*Dataset items:*
******

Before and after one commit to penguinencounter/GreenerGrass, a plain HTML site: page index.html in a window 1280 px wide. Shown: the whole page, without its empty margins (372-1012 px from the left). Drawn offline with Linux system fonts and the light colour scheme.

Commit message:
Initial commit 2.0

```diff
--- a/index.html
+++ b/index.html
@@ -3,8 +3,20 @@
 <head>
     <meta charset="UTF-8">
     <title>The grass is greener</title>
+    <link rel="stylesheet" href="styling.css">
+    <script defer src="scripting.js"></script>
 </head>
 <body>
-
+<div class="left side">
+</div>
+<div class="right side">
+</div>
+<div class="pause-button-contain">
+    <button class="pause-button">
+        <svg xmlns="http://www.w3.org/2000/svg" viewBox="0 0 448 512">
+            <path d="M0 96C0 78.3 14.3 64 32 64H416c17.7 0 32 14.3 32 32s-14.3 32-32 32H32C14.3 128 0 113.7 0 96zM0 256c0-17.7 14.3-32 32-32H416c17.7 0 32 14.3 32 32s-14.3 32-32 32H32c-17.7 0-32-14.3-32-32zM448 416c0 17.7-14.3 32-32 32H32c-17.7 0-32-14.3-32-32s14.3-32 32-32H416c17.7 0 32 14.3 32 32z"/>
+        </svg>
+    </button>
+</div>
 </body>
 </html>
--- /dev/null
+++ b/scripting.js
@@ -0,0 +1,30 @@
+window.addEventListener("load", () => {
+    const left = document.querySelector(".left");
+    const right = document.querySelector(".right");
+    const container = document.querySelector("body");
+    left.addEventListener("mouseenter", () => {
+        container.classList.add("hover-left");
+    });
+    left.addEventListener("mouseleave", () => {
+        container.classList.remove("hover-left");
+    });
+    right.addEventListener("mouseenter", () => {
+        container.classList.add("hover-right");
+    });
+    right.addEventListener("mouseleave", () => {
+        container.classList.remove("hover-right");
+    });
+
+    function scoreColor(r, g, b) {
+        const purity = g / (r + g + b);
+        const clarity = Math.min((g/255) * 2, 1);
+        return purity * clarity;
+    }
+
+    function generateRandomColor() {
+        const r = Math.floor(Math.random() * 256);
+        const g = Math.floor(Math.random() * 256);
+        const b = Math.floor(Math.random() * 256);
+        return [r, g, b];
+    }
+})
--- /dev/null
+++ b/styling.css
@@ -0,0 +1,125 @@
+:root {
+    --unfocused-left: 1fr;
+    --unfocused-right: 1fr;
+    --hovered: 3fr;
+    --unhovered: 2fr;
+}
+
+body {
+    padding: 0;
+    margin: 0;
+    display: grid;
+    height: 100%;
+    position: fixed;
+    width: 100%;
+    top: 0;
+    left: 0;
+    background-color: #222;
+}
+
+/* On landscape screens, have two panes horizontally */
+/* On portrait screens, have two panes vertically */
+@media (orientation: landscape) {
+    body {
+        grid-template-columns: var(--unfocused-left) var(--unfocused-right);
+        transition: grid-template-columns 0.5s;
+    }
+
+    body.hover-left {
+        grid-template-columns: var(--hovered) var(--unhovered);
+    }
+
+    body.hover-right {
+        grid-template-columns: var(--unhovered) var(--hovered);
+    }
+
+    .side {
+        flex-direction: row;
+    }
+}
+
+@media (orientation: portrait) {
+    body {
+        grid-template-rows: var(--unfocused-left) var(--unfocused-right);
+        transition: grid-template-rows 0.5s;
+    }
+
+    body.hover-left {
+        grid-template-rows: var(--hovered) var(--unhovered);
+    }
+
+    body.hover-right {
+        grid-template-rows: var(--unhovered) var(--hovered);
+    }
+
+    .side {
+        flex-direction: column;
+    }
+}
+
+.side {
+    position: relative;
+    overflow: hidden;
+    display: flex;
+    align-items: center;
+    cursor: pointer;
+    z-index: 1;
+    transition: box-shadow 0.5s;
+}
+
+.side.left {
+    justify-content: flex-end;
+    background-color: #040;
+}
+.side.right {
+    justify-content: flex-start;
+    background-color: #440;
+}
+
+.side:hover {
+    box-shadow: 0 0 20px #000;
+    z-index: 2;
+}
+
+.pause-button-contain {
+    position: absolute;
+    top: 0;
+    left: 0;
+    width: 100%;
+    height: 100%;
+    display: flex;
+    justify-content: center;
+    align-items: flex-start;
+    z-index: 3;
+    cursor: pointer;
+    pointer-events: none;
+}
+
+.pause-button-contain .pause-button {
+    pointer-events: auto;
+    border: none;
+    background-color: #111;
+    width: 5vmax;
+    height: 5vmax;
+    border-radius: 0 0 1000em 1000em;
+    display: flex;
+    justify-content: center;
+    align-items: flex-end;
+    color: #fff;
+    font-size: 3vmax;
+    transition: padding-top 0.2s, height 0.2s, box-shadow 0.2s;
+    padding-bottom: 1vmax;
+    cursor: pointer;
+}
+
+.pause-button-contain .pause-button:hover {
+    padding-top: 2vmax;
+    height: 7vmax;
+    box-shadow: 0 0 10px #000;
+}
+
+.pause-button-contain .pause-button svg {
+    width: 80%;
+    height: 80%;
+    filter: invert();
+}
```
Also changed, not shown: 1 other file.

******

*What is required:*
Search the records for the word "columns". Copy every line that has it.

*Answer section:*
+        grid-template-columns: var(--unfocused-left) var(--unfocused-right);
+        transition: grid-template-columns 0.5s;
+        grid-template-columns: var(--hovered) var(--unhovered);
+        grid-template-columns: var(--unhovered) var(--hovered);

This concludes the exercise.